--- START ---

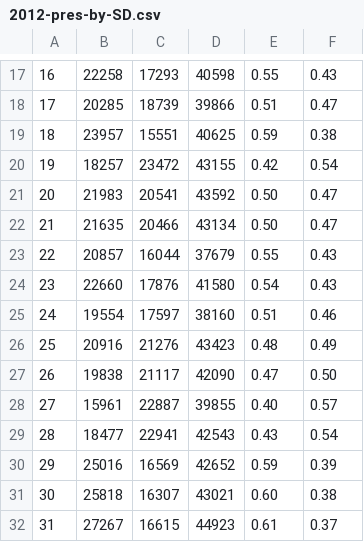
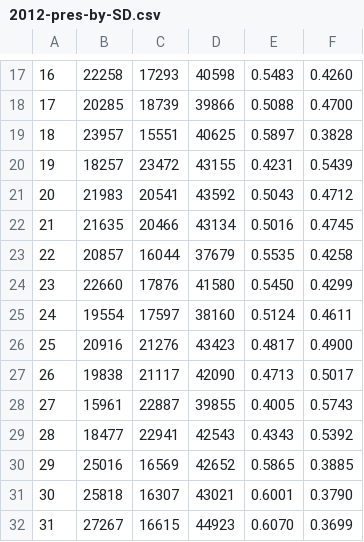
Before and after one commit to MinnPost/minnpost-districts-to-watch-2016, a CSV file: data/2012-pres-by-SD.csv, drawn as a sheet; only a part is shown, gaps mark what is left out; the diff covers the shown part only; the diff names each change by its address in the sheet, - before the commit and + after, or states it on an @@ line.

```diff
--- a/data/2012-pres-by-SD.csv
+++ b/data/2012-pres-by-SD.csv
-E17: 0.55
+E17: 0.5483
-F17: 0.43
+F17: 0.4260
-E18: 0.51
+E18: 0.5088
-F18: 0.47
+F18: 0.4700
-E19: 0.59
+E19: 0.5897
-F19: 0.38
+F19: 0.3828
-E20: 0.42
+E20: 0.4231
-F20: 0.54
+F20: 0.5439
-E21: 0.50
+E21: 0.5043
-F21: 0.47
+F21: 0.4712
-E22: 0.50
+E22: 0.5016
-F22: 0.47
+F22: 0.4745
-E23: 0.55
+E23: 0.5535
-F23: 0.43
+F23: 0.4258
-E24: 0.54
+E24: 0.5450
-F24: 0.43
+F24: 0.4299
-E25: 0.51
+E25: 0.5124
-F25: 0.46
+F25: 0.4611
-E26: 0.48
+E26: 0.4817
-F26: 0.49
+F26: 0.4900
-E27: 0.47
+E27: 0.4713
-F27: 0.50
+F27: 0.5017
-E28: 0.40
+E28: 0.4005
-F28: 0.57
+F28: 0.5743
-E29: 0.43
+E29: 0.4343
-F29: 0.54
+F29: 0.5392
-E30: 0.59
+E30: 0.5865
-F30: 0.39
+F30: 0.3885
-E31: 0.60
+E31: 0.6001
-F31: 0.38
+F31: 0.3790
-E32: 0.61
+E32: 0.6070
-F32: 0.37
+F32: 0.3699
```
Also changed, not shown: 1 added row, 1 removed row and 102 edited cells elsewhere in this file, data/2012-pres-by-HD.csv, 1 other file.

--- END ---

Problem statement:
The answer must consist of the entries above, reproduced word for word, without any pictures.

Written answer:
Before and after one commit to MinnPost/minnpost-districts-to-watch-2016, a CSV file: data/2012-pres-by-SD.csv, drawn as a sheet; only a part is shown, gaps mark what is left out; the diff covers the shown part only; the diff names each change by its address in the sheet, - before the commit and + after, or states it on an @@ line.

```diff
--- a/data/2012-pres-by-SD.csv
+++ b/data/2012-pres-by-SD.csv
-E17: 0.55
+E17: 0.5483
-F17: 0.43
+F17: 0.4260
-E18: 0.51
+E18: 0.5088
-F18: 0.47
+F18: 0.4700
-E19: 0.59
+E19: 0.5897
-F19: 0.38
+F19: 0.3828
-E20: 0.42
+E20: 0.4231
-F20: 0.54
+F20: 0.5439
-E21: 0.50
+E21: 0.5043
-F21: 0.47
+F21: 0.4712
-E22: 0.50
+E22: 0.5016
-F22: 0.47
+F22: 0.4745
-E23: 0.55
+E23: 0.5535
-F23: 0.43
+F23: 0.4258
-E24: 0.54
+E24: 0.5450
-F24: 0.43
+F24: 0.4299
-E25: 0.51
+E25: 0.5124
-F25: 0.46
+F25: 0.4611
-E26: 0.48
+E26: 0.4817
-F26: 0.49
+F26: 0.4900
-E27: 0.47
+E27: 0.4713
-F27: 0.50
+F27: 0.5017
-E28: 0.40
+E28: 0.4005
-F28: 0.57
+F28: 0.5743
-E29: 0.43
+E29: 0.4343
-F29: 0.54
+F29: 0.5392
-E30: 0.59
+E30: 0.5865
-F30: 0.39
+F30: 0.3885
-E31: 0.60
+E31: 0.6001
-F31: 0.38
+F31: 0.3790
-E32: 0.61
+E32: 0.6070
-F32: 0.37
+F32: 0.3699
```
Also changed, not shown: 1 added row, 1 removed row and 102 edited cells elsewhere in this file, data/2012-pres-by-HD.csv, 1 other file.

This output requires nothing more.